Exercise requirements:
Entries must be copied exactly, with nothing left out.

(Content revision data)

==*==

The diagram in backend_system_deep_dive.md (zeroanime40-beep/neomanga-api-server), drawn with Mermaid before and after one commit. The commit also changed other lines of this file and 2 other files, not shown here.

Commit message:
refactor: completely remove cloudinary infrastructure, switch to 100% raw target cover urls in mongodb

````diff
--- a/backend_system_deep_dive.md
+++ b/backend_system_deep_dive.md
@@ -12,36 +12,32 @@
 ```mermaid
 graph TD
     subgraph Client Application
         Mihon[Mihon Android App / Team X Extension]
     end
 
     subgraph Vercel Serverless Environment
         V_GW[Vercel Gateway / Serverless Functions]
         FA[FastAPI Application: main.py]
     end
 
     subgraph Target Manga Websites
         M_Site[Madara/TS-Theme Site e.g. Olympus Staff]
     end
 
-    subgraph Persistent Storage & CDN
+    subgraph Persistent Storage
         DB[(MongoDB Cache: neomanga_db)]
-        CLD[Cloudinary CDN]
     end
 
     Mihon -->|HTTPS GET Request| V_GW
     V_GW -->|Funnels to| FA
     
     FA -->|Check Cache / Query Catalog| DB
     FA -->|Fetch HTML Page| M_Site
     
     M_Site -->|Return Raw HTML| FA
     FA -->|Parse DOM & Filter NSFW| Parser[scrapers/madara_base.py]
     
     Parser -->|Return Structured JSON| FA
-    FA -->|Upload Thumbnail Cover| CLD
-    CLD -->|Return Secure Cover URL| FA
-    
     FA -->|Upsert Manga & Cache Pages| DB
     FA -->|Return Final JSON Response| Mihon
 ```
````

==*==

Output:
The diagram in backend_system_deep_dive.md (zeroanime40-beep/neomanga-api-server), drawn with Mermaid before and after one commit. The commit also changed other lines of this file and 2 other files, not shown here.

Commit message:
refactor: completely remove cloudinary infrastructure, switch to 100% raw target cover urls in mongodb

````diff
--- a/backend_system_deep_dive.md
+++ b/backend_system_deep_dive.md
@@ -12,36 +12,32 @@
 ```mermaid
 graph TD
     subgraph Client Application
         Mihon[Mihon Android App / Team X Extension]
     end
 
     subgraph Vercel Serverless Environment
         V_GW[Vercel Gateway / Serverless Functions]
         FA[FastAPI Application: main.py]
     end
 
     subgraph Target Manga Websites
         M_Site[Madara/TS-Theme Site e.g. Olympus Staff]
     end
 
-    subgraph Persistent Storage & CDN
+    subgraph Persistent Storage
         DB[(MongoDB Cache: neomanga_db)]
-        CLD[Cloudinary CDN]
     end
 
     Mihon -->|HTTPS GET Request| V_GW
     V_GW -->|Funnels to| FA
     
     FA -->|Check Cache / Query Catalog| DB
     FA -->|Fetch HTML Page| M_Site
     
     M_Site -->|Return Raw HTML| FA
     FA -->|Parse DOM & Filter NSFW| Parser[scrapers/madara_base.py]
     
     Parser -->|Return Structured JSON| FA
-    FA -->|Upload Thumbnail Cover| CLD
-    CLD -->|Return Secure Cover URL| FA
-    
     FA -->|Upsert Manga & Cache Pages| DB
     FA -->|Return Final JSON Response| Mihon
 ```
````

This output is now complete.